Start of Dataset extract
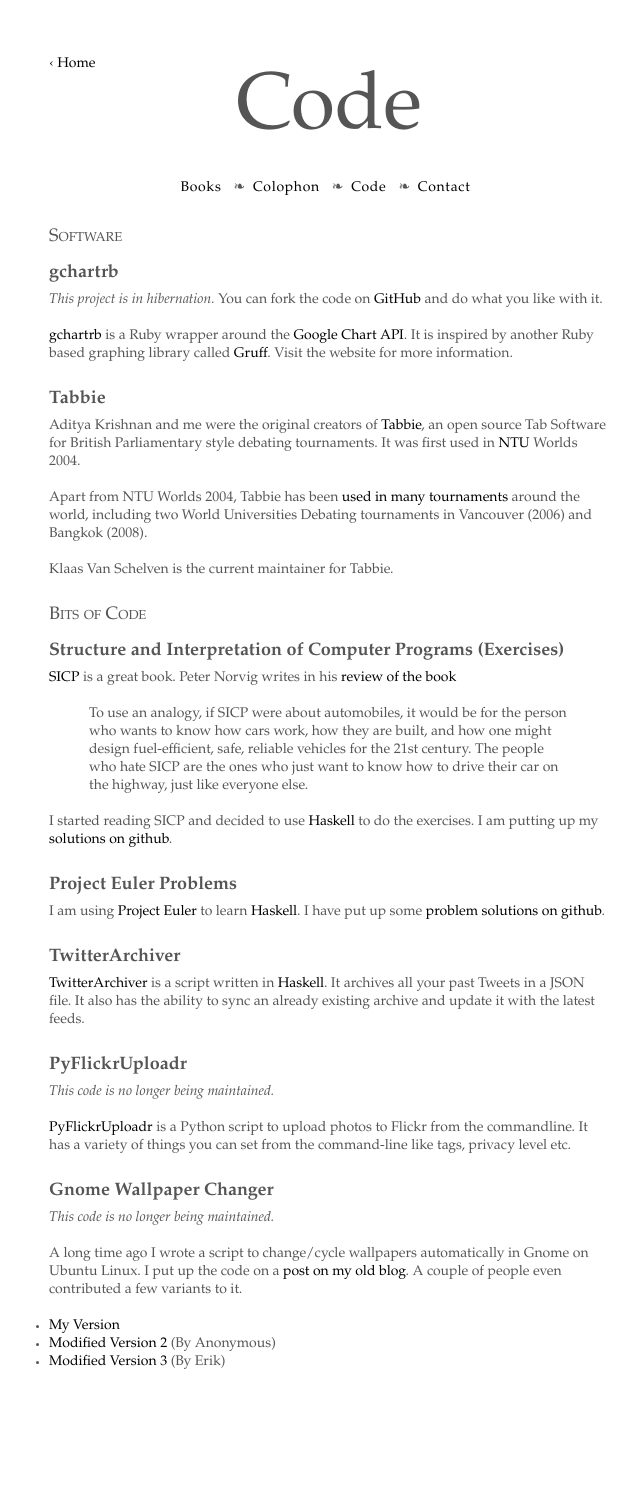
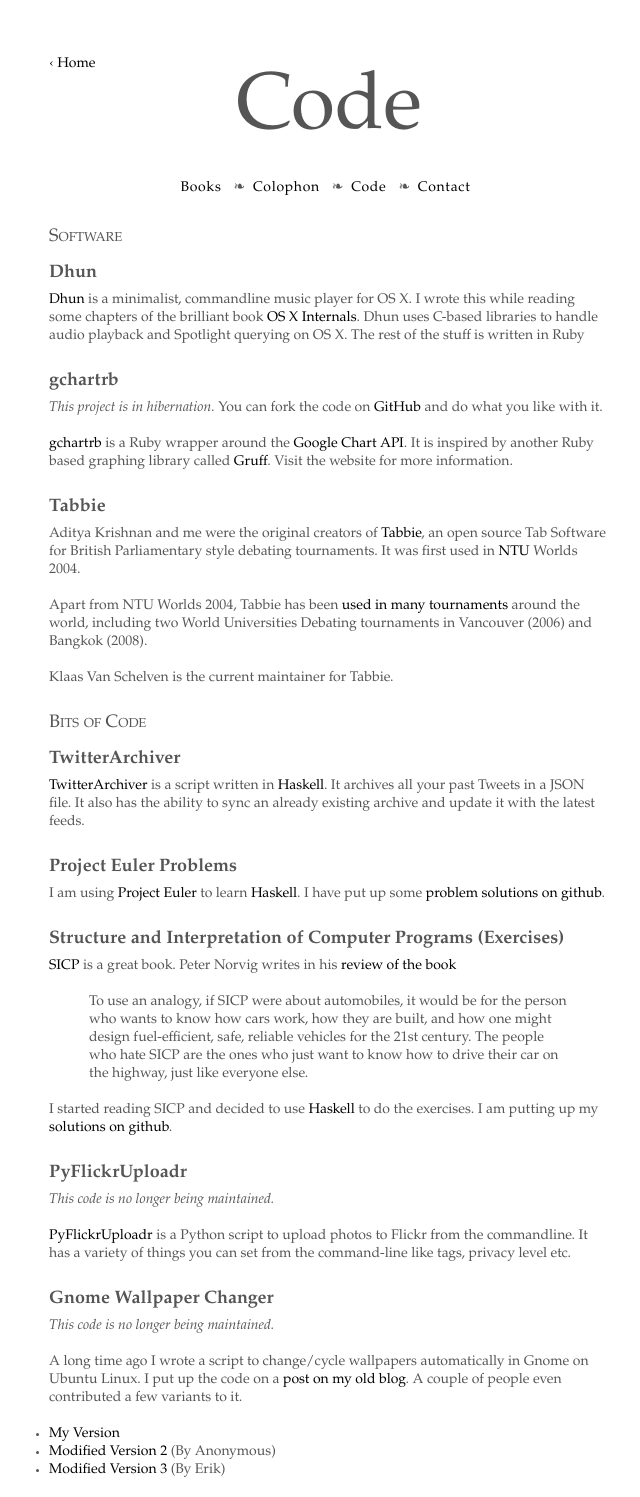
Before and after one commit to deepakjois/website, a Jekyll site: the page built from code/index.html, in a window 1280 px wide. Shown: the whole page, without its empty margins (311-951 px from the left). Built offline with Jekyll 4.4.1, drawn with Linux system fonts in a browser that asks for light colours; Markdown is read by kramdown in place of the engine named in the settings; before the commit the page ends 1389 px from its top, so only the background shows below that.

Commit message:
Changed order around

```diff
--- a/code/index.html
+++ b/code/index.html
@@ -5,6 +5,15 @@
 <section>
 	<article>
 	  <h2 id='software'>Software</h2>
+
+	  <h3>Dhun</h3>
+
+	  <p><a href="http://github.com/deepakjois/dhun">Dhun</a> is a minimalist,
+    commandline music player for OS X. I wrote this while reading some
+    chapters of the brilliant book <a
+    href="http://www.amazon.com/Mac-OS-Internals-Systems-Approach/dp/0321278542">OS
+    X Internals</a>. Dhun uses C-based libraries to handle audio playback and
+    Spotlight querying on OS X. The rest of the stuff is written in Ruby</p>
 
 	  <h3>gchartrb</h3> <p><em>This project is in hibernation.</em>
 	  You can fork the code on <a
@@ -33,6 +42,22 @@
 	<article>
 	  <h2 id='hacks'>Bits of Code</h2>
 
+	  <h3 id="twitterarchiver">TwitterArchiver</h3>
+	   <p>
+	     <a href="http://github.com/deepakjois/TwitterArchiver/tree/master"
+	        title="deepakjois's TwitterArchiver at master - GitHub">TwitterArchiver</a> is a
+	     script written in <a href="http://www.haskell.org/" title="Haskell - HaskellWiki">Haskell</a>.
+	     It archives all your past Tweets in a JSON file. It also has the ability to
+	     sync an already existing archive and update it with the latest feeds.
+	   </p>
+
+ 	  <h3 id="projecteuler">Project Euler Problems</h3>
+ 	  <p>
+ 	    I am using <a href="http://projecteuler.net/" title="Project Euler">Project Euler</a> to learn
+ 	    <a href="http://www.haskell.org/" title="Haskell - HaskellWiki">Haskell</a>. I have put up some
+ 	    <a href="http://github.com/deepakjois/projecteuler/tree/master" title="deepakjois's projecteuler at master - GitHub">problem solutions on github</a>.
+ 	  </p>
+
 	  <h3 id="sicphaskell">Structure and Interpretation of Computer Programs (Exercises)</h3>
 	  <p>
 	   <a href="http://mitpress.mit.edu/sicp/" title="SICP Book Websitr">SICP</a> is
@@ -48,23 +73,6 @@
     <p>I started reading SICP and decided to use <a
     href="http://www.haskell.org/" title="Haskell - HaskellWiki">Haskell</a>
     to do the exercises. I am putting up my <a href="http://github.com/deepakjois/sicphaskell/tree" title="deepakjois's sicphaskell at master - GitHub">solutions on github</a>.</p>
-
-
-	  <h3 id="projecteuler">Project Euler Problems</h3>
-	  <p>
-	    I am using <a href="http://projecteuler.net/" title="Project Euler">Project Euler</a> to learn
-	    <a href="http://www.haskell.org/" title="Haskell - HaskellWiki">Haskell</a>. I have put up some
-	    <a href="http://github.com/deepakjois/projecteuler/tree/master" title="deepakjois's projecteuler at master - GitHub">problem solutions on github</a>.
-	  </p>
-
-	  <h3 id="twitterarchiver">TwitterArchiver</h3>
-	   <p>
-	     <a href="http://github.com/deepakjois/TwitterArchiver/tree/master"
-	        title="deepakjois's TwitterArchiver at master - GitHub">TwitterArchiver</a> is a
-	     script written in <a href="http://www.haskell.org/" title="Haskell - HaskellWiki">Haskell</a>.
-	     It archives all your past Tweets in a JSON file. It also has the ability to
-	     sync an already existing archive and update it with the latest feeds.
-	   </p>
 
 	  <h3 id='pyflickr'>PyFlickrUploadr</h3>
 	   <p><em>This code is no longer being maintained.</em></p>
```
End of Dataset extract
Start of Dataset extract
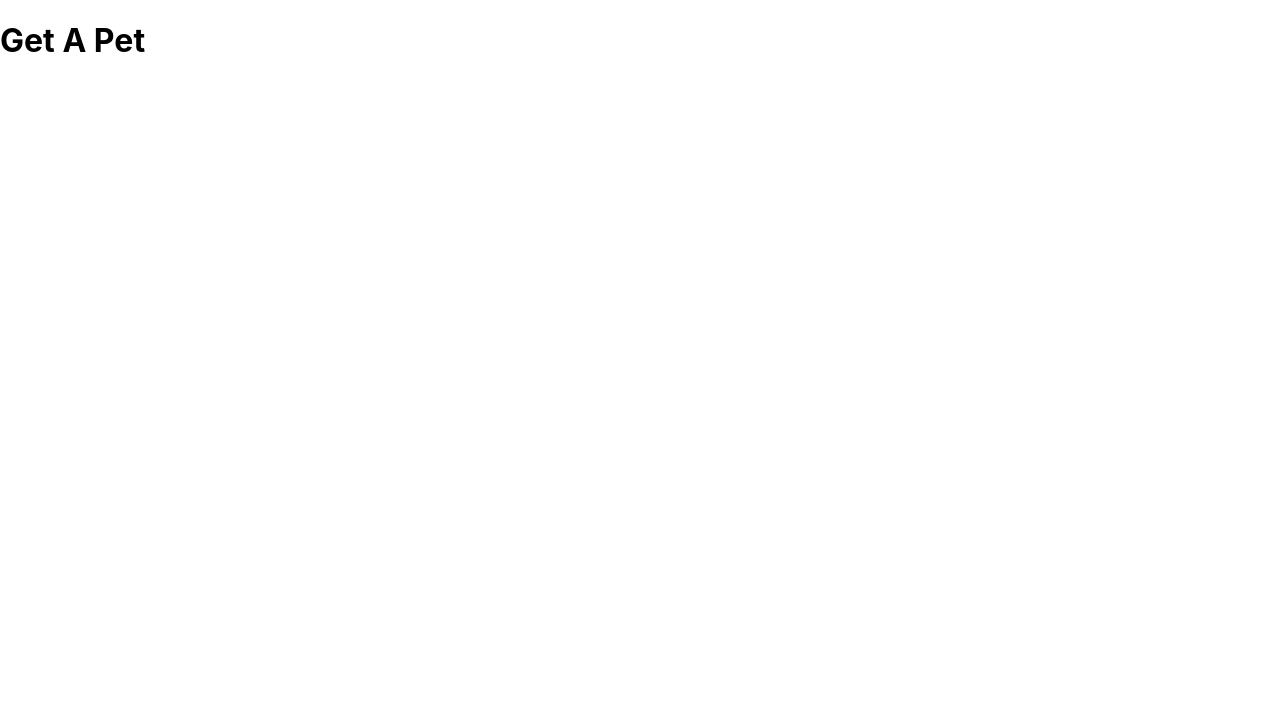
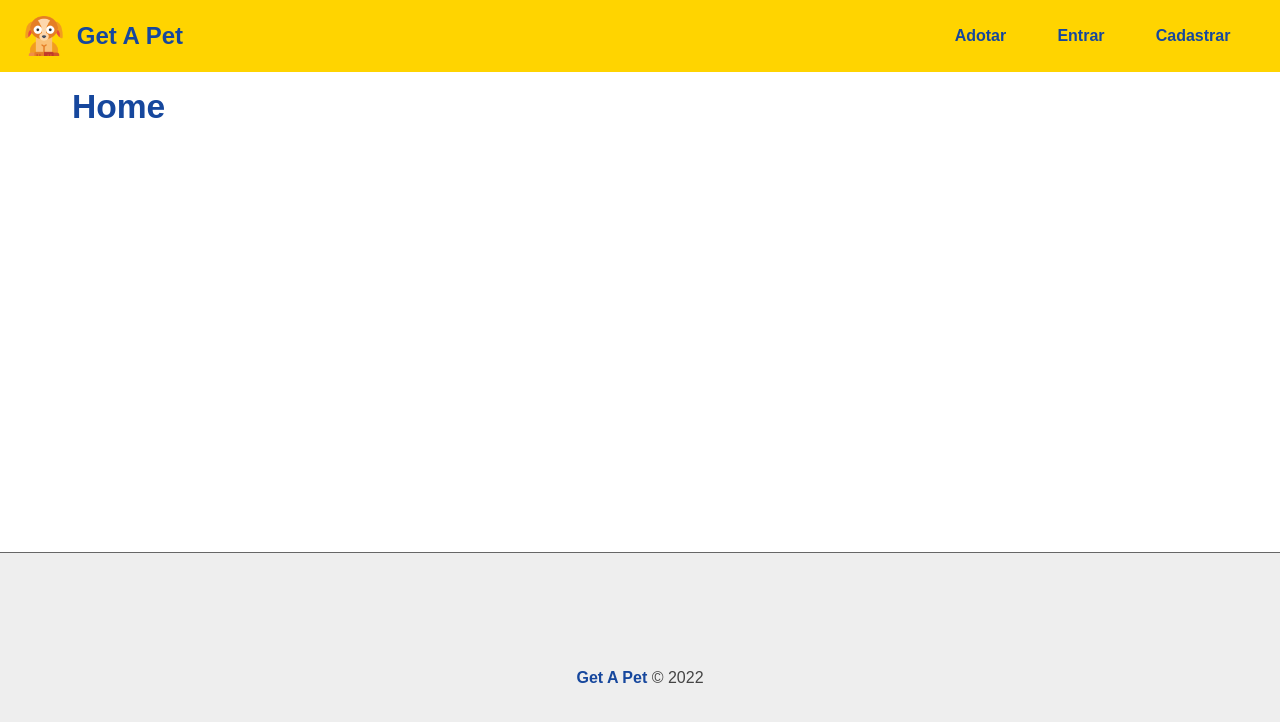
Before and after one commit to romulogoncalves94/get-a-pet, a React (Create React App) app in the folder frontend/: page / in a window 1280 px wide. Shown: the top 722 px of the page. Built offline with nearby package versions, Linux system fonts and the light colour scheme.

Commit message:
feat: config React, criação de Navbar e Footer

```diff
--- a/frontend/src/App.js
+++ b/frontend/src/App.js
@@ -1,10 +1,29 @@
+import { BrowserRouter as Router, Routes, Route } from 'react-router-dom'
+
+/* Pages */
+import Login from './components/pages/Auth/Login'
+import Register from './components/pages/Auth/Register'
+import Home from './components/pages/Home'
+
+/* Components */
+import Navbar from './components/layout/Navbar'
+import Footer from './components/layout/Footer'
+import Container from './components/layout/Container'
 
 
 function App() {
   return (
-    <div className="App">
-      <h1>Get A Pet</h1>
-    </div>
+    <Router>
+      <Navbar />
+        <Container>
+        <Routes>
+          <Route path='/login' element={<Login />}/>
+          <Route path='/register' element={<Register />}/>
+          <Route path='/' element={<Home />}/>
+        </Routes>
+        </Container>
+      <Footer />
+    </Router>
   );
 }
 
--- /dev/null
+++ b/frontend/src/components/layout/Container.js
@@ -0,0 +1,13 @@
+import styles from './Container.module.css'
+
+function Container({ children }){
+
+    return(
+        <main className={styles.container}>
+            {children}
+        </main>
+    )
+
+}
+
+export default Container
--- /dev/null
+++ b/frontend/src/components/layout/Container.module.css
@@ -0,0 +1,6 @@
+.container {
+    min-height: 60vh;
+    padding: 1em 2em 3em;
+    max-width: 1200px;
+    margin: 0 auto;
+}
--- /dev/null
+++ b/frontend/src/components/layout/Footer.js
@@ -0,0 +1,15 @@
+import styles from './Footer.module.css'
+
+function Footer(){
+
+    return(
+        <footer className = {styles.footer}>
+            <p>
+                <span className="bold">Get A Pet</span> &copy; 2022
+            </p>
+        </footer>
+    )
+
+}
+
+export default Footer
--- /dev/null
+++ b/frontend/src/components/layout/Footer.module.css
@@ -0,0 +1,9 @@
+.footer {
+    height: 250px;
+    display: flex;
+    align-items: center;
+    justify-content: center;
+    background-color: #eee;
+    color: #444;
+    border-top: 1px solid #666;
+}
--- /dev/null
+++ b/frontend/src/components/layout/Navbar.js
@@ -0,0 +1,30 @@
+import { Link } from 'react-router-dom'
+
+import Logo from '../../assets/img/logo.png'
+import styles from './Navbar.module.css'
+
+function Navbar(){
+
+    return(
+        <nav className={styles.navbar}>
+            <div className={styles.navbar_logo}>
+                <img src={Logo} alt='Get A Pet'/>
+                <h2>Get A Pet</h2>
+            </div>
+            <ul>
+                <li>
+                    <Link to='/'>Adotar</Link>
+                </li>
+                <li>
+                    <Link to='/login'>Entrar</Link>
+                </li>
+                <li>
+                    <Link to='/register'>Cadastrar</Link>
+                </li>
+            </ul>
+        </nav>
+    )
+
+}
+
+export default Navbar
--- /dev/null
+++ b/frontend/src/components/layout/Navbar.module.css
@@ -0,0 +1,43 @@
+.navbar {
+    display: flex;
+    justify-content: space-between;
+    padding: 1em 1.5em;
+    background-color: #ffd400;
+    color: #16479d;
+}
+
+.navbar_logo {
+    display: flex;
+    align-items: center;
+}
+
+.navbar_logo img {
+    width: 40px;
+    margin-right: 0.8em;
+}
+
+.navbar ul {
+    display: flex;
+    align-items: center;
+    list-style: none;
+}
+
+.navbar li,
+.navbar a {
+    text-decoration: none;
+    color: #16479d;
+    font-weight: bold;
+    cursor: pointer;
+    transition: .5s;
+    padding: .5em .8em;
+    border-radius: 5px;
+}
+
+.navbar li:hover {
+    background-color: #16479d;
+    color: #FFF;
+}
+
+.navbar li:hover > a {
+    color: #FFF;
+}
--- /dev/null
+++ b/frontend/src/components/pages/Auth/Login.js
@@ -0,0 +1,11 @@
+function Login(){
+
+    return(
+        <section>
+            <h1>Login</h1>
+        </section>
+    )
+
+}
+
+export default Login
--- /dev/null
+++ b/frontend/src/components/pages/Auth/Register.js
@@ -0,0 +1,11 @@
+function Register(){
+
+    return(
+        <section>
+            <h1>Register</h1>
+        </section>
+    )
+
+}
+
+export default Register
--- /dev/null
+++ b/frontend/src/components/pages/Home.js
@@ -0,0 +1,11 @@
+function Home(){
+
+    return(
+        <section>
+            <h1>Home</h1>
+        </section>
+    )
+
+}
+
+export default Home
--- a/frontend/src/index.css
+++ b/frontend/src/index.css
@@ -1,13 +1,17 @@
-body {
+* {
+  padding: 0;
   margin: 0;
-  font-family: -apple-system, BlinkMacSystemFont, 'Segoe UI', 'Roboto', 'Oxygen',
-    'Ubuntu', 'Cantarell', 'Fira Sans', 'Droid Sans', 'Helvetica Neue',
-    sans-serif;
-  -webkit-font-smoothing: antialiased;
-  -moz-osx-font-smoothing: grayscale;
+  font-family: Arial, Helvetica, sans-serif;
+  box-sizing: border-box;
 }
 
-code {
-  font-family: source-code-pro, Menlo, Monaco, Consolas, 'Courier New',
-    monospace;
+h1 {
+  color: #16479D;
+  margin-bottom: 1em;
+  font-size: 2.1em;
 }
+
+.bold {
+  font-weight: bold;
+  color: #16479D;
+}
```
End of Dataset extract
**Your instructions**
Determine how many lines of the records hold the word "element", giving only that number.

**Written answer**
3